According to this week's Economist magazine 'In Germany, RWE, the biggest user of coal in Europe, generated 72% of its electricity from coal and lignite (a dirtier, low-grade form of coal) in the first nine months of 2012, compared with 66% over the same period in 2011'. The article also comments 'By displacing conventional forms of energy this way renewables have undermined utilities’ finances. Moody’s, a ratings agency, recently said the whole sector’s creditworthiness is under threat. In response, companies are switching from gas to coal as fast as they can, so renewables are in fact displacing gas but not coal.'

What the Economist does not mention is that the shift from coal to gas is independent of whether, like Germany, the country has a policy of phasing out nuclear power. This has to do with relative energy prices. Indeed, in the the UK, despite the fact that its pro-nuclear establishment has ordered the extension of the life of existing nukes and wants (wishfully!) to build more nuclear power, the shift from gas to coal is even bigger than the figures quoted in the Economist! As is stated on page 37 of the latest statistical digest produced by the Department of Energy and Climate Change:
'Gas’s share of generation fell from 46.3 per cent in the third quarter of 2011 to 28.2 per cent  in the third quarter of 2012 due to high gas prices.
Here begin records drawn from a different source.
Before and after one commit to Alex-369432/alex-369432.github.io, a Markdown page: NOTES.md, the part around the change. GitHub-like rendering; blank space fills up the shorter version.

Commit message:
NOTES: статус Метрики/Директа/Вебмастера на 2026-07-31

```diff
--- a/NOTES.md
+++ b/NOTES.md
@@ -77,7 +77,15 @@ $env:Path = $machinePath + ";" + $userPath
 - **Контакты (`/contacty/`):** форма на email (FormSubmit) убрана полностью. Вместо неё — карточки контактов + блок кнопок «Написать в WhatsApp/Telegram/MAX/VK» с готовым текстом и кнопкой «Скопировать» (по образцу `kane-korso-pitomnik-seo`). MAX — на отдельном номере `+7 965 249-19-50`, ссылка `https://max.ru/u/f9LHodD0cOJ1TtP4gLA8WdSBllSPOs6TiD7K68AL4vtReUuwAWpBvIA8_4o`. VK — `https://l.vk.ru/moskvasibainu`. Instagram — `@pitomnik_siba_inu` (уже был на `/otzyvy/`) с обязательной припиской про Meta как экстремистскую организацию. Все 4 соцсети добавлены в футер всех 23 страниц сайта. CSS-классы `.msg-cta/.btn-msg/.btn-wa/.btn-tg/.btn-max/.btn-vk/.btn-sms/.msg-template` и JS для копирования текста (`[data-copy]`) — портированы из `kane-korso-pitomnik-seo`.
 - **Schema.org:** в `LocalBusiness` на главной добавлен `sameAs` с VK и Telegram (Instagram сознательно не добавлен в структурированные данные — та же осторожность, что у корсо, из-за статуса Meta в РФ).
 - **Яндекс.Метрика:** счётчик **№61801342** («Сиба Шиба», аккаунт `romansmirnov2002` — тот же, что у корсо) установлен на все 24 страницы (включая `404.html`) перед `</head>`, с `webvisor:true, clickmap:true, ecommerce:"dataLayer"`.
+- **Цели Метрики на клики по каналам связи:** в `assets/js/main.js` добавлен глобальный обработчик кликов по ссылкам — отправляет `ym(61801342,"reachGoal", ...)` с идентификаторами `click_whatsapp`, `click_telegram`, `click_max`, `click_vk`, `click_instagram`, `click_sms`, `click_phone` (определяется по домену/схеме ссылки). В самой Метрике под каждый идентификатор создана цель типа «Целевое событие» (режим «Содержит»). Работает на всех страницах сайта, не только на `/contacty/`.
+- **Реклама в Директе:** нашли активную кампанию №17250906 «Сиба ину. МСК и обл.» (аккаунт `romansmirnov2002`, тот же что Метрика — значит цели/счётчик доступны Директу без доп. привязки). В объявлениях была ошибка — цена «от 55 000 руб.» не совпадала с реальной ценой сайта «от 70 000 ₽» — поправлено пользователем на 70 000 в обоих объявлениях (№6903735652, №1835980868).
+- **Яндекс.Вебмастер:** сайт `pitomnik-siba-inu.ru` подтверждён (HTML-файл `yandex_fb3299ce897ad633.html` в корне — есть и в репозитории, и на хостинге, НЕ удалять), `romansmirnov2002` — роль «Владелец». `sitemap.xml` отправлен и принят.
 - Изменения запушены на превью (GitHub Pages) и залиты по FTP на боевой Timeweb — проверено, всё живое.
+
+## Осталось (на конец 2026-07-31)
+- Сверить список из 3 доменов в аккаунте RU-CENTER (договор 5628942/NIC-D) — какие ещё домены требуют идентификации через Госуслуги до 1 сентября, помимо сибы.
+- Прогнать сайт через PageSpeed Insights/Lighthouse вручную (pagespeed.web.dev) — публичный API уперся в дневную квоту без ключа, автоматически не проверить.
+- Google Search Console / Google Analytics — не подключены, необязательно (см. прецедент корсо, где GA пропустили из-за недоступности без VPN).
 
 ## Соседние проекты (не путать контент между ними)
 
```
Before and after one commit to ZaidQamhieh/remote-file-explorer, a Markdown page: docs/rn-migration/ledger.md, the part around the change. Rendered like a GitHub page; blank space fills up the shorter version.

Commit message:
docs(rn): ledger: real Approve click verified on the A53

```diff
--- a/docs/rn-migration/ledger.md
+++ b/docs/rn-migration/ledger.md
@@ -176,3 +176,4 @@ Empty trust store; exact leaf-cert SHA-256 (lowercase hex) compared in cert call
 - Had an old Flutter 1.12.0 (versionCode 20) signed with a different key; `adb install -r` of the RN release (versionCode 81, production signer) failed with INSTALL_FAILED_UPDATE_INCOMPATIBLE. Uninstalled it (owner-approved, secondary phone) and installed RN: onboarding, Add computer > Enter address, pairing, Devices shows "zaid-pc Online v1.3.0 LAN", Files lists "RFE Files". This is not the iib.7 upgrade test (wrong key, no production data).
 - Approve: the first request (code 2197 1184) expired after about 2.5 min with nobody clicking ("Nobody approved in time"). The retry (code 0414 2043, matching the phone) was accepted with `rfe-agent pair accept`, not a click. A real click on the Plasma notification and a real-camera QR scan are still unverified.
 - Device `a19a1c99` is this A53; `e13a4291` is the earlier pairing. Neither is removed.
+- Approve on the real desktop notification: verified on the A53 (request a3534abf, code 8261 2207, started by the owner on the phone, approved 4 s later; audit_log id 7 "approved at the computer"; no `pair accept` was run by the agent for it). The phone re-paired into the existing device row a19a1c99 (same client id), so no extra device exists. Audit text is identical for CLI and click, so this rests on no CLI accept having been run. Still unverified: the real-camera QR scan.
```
It was gas’s lowest share of generation  for the third quarter in at least 14 years. Coal’s share increased from 22.9 per cent to 35.4 per cent over this same period'. See

It does seem clear that the Economist published its piece in a context where a lot of British public opinion seems to live in some dreamworld where everything is always worse once you step onto the continent. In this case people may want to hear stories about how the Germans are foolish green idealists while the Brits are sensible followers of a sustainable energy path. The story also seems to suggest that a policy which weakens the hold of German utilities on energy markets is a bad thing. Is it really? So who is the Economist writing to please exactly?  The Economist claims to be able to give people sound business information, but in publishing an alarmingly selective set of statistics it seems to be grossly failing in this case.

Of course, as this blog has suggested, the policies in Britain are designed to safeguard and strengthen the grip of the major utilities on the energy business. This strategy is very damaging to a sustainable energy strategy. The truth is that the Germans are much nearer to getting things right than we are.